■ **Work task**
Below is a set of records. Please retype every one exactly.

Saved entries:
BEGIN
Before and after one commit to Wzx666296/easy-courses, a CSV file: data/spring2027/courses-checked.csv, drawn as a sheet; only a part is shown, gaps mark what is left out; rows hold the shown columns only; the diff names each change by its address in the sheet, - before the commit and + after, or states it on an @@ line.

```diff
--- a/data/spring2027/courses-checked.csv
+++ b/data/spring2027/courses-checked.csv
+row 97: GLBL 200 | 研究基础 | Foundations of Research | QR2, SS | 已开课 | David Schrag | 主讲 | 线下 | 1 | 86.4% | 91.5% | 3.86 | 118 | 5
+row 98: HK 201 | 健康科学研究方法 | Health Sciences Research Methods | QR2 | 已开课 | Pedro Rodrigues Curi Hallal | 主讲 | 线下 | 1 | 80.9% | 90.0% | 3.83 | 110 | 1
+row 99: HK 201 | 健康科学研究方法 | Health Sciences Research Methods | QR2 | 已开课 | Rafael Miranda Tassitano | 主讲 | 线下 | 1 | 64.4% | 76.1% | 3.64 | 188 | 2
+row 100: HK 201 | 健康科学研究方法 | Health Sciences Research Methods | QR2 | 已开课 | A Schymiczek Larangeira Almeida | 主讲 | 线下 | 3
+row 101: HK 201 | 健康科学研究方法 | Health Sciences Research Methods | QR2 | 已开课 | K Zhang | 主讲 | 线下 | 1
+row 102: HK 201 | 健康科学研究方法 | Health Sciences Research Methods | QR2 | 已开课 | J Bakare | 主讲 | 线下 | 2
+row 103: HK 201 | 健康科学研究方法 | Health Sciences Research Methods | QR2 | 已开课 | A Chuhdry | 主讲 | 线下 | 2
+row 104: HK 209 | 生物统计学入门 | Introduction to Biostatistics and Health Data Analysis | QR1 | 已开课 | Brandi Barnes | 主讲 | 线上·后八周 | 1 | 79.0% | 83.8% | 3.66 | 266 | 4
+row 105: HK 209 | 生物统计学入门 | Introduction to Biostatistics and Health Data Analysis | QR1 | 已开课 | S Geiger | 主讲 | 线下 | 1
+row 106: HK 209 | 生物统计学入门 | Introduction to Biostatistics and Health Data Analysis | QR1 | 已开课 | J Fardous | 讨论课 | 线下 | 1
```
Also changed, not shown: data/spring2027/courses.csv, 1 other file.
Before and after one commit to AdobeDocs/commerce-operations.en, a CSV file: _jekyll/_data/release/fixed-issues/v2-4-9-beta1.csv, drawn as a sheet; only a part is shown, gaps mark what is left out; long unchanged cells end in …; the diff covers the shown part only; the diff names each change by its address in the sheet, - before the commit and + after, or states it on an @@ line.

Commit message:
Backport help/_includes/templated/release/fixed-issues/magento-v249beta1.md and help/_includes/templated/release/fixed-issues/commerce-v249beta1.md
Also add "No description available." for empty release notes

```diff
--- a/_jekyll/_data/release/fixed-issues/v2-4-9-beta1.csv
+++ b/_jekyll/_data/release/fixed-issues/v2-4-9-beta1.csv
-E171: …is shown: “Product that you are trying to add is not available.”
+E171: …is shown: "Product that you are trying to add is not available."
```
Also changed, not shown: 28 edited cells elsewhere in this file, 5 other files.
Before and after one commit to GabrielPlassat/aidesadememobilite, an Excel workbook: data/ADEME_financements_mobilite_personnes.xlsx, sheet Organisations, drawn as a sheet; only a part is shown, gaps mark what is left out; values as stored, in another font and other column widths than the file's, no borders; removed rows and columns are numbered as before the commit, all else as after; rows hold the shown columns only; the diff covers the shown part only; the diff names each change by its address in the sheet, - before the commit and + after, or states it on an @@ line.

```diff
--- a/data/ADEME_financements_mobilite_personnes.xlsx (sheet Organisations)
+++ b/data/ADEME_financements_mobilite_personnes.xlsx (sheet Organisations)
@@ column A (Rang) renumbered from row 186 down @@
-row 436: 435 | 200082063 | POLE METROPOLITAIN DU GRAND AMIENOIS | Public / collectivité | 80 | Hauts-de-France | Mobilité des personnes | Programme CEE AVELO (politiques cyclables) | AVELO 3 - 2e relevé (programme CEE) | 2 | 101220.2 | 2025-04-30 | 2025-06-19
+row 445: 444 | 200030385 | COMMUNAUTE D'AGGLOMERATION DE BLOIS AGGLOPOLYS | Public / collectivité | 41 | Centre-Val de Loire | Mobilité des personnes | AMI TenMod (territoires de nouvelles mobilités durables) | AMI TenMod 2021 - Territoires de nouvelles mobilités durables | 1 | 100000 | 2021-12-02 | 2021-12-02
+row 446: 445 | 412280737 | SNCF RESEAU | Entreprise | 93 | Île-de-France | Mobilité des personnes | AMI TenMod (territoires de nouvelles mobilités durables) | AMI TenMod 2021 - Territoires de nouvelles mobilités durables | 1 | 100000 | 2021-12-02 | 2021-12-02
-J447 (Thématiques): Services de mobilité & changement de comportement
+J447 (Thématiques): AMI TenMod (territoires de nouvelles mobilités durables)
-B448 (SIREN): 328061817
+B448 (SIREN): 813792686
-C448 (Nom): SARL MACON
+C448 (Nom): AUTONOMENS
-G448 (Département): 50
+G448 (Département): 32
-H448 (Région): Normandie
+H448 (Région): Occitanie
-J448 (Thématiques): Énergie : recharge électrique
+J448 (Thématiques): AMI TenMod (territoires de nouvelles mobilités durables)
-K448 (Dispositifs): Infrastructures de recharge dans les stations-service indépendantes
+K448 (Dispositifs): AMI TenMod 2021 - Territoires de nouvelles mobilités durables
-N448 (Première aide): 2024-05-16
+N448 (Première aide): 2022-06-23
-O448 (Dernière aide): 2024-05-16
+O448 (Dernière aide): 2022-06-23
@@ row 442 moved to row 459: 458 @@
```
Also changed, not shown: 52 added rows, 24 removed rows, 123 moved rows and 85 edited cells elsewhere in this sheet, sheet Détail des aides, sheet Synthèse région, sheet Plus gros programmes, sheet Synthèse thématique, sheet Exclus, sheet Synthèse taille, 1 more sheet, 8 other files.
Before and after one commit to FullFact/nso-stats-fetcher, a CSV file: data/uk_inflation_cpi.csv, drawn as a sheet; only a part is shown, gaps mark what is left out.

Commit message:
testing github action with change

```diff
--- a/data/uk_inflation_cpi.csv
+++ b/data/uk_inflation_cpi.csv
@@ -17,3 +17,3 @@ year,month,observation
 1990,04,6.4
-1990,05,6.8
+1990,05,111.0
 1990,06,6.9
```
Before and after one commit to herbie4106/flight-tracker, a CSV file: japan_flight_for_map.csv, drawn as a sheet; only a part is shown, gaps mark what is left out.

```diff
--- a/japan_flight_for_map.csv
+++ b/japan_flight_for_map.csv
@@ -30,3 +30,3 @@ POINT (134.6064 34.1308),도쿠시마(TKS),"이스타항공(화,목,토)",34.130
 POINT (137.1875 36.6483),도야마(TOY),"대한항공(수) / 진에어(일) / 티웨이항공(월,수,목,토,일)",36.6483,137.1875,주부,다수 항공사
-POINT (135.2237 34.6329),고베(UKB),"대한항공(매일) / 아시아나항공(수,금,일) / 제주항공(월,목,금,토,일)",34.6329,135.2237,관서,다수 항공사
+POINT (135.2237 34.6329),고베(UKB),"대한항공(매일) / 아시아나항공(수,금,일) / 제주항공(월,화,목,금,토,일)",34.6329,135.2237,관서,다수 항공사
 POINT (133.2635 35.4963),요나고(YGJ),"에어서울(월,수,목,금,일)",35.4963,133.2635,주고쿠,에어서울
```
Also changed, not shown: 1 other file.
END
■ **Solution to the problem**
Before and after one commit to Wzx666296/easy-courses, a CSV file: data/spring2027/courses-checked.csv, drawn as a sheet; only a part is shown, gaps mark what is left out; rows hold the shown columns only; the diff names each change by its address in the sheet, - before the commit and + after, or states it on an @@ line.

```diff
--- a/data/spring2027/courses-checked.csv
+++ b/data/spring2027/courses-checked.csv
+row 97: GLBL 200 | 研究基础 | Foundations of Research | QR2, SS | 已开课 | David Schrag | 主讲 | 线下 | 1 | 86.4% | 91.5% | 3.86 | 118 | 5
+row 98: HK 201 | 健康科学研究方法 | Health Sciences Research Methods | QR2 | 已开课 | Pedro Rodrigues Curi Hallal | 主讲 | 线下 | 1 | 80.9% | 90.0% | 3.83 | 110 | 1
+row 99: HK 201 | 健康科学研究方法 | Health Sciences Research Methods | QR2 | 已开课 | Rafael Miranda Tassitano | 主讲 | 线下 | 1 | 64.4% | 76.1% | 3.64 | 188 | 2
+row 100: HK 201 | 健康科学研究方法 | Health Sciences Research Methods | QR2 | 已开课 | A Schymiczek Larangeira Almeida | 主讲 | 线下 | 3
+row 101: HK 201 | 健康科学研究方法 | Health Sciences Research Methods | QR2 | 已开课 | K Zhang | 主讲 | 线下 | 1
+row 102: HK 201 | 健康科学研究方法 | Health Sciences Research Methods | QR2 | 已开课 | J Bakare | 主讲 | 线下 | 2
+row 103: HK 201 | 健康科学研究方法 | Health Sciences Research Methods | QR2 | 已开课 | A Chuhdry | 主讲 | 线下 | 2
+row 104: HK 209 | 生物统计学入门 | Introduction to Biostatistics and Health Data Analysis | QR1 | 已开课 | Brandi Barnes | 主讲 | 线上·后八周 | 1 | 79.0% | 83.8% | 3.66 | 266 | 4
+row 105: HK 209 | 生物统计学入门 | Introduction to Biostatistics and Health Data Analysis | QR1 | 已开课 | S Geiger | 主讲 | 线下 | 1
+row 106: HK 209 | 生物统计学入门 | Introduction to Biostatistics and Health Data Analysis | QR1 | 已开课 | J Fardous | 讨论课 | 线下 | 1
```
Also changed, not shown: data/spring2027/courses.csv, 1 other file.
Before and after one commit to AdobeDocs/commerce-operations.en, a CSV file: _jekyll/_data/release/fixed-issues/v2-4-9-beta1.csv, drawn as a sheet; only a part is shown, gaps mark what is left out; long unchanged cells end in …; the diff covers the shown part only; the diff names each change by its address in the sheet, - before the commit and + after, or states it on an @@ line.

Commit message:
Backport help/_includes/templated/release/fixed-issues/magento-v249beta1.md and help/_includes/templated/release/fixed-issues/commerce-v249beta1.md
Also add "No description available." for empty release notes

```diff
--- a/_jekyll/_data/release/fixed-issues/v2-4-9-beta1.csv
+++ b/_jekyll/_data/release/fixed-issues/v2-4-9-beta1.csv
-E171: …is shown: “Product that you are trying to add is not available.”
+E171: …is shown: "Product that you are trying to add is not available."
```
Also changed, not shown: 28 edited cells elsewhere in this file, 5 other files.
Before and after one commit to GabrielPlassat/aidesadememobilite, an Excel workbook: data/ADEME_financements_mobilite_personnes.xlsx, sheet Organisations, drawn as a sheet; only a part is shown, gaps mark what is left out; values as stored, in another font and other column widths than the file's, no borders; removed rows and columns are numbered as before the commit, all else as after; rows hold the shown columns only; the diff covers the shown part only; the diff names each change by its address in the sheet, - before the commit and + after, or states it on an @@ line.

```diff
--- a/data/ADEME_financements_mobilite_personnes.xlsx (sheet Organisations)
+++ b/data/ADEME_financements_mobilite_personnes.xlsx (sheet Organisations)
@@ column A (Rang) renumbered from row 186 down @@
-row 436: 435 | 200082063 | POLE METROPOLITAIN DU GRAND AMIENOIS | Public / collectivité | 80 | Hauts-de-France | Mobilité des personnes | Programme CEE AVELO (politiques cyclables) | AVELO 3 - 2e relevé (programme CEE) | 2 | 101220.2 | 2025-04-30 | 2025-06-19
+row 445: 444 | 200030385 | COMMUNAUTE D'AGGLOMERATION DE BLOIS AGGLOPOLYS | Public / collectivité | 41 | Centre-Val de Loire | Mobilité des personnes | AMI TenMod (territoires de nouvelles mobilités durables) | AMI TenMod 2021 - Territoires de nouvelles mobilités durables | 1 | 100000 | 2021-12-02 | 2021-12-02
+row 446: 445 | 412280737 | SNCF RESEAU | Entreprise | 93 | Île-de-France | Mobilité des personnes | AMI TenMod (territoires de nouvelles mobilités durables) | AMI TenMod 2021 - Territoires de nouvelles mobilités durables | 1 | 100000 | 2021-12-02 | 2021-12-02
-J447 (Thématiques): Services de mobilité & changement de comportement
+J447 (Thématiques): AMI TenMod (territoires de nouvelles mobilités durables)
-B448 (SIREN): 328061817
+B448 (SIREN): 813792686
-C448 (Nom): SARL MACON
+C448 (Nom): AUTONOMENS
-G448 (Département): 50
+G448 (Département): 32
-H448 (Région): Normandie
+H448 (Région): Occitanie
-J448 (Thématiques): Énergie : recharge électrique
+J448 (Thématiques): AMI TenMod (territoires de nouvelles mobilités durables)
-K448 (Dispositifs): Infrastructures de recharge dans les stations-service indépendantes
+K448 (Dispositifs): AMI TenMod 2021 - Territoires de nouvelles mobilités durables
-N448 (Première aide): 2024-05-16
+N448 (Première aide): 2022-06-23
-O448 (Dernière aide): 2024-05-16
+O448 (Dernière aide): 2022-06-23
@@ row 442 moved to row 459: 458 @@
```
Also changed, not shown: 52 added rows, 24 removed rows, 123 moved rows and 85 edited cells elsewhere in this sheet, sheet Détail des aides, sheet Synthèse région, sheet Plus gros programmes, sheet Synthèse thématique, sheet Exclus, sheet Synthèse taille, 1 more sheet, 8 other files.
Before and after one commit to FullFact/nso-stats-fetcher, a CSV file: data/uk_inflation_cpi.csv, drawn as a sheet; only a part is shown, gaps mark what is left out.

Commit message:
testing github action with change

```diff
--- a/data/uk_inflation_cpi.csv
+++ b/data/uk_inflation_cpi.csv
@@ -17,3 +17,3 @@ year,month,observation
 1990,04,6.4
-1990,05,6.8
+1990,05,111.0
 1990,06,6.9
```
Before and after one commit to herbie4106/flight-tracker, a CSV file: japan_flight_for_map.csv, drawn as a sheet; only a part is shown, gaps mark what is left out.

```diff
--- a/japan_flight_for_map.csv
+++ b/japan_flight_for_map.csv
@@ -30,3 +30,3 @@ POINT (134.6064 34.1308),도쿠시마(TKS),"이스타항공(화,목,토)",34.130
 POINT (137.1875 36.6483),도야마(TOY),"대한항공(수) / 진에어(일) / 티웨이항공(월,수,목,토,일)",36.6483,137.1875,주부,다수 항공사
-POINT (135.2237 34.6329),고베(UKB),"대한항공(매일) / 아시아나항공(수,금,일) / 제주항공(월,목,금,토,일)",34.6329,135.2237,관서,다수 항공사
+POINT (135.2237 34.6329),고베(UKB),"대한항공(매일) / 아시아나항공(수,금,일) / 제주항공(월,화,목,금,토,일)",34.6329,135.2237,관서,다수 항공사
 POINT (133.2635 35.4963),요나고(YGJ),"에어서울(월,수,목,금,일)",35.4963,133.2635,주고쿠,에어서울
```
Also changed, not shown: 1 other file.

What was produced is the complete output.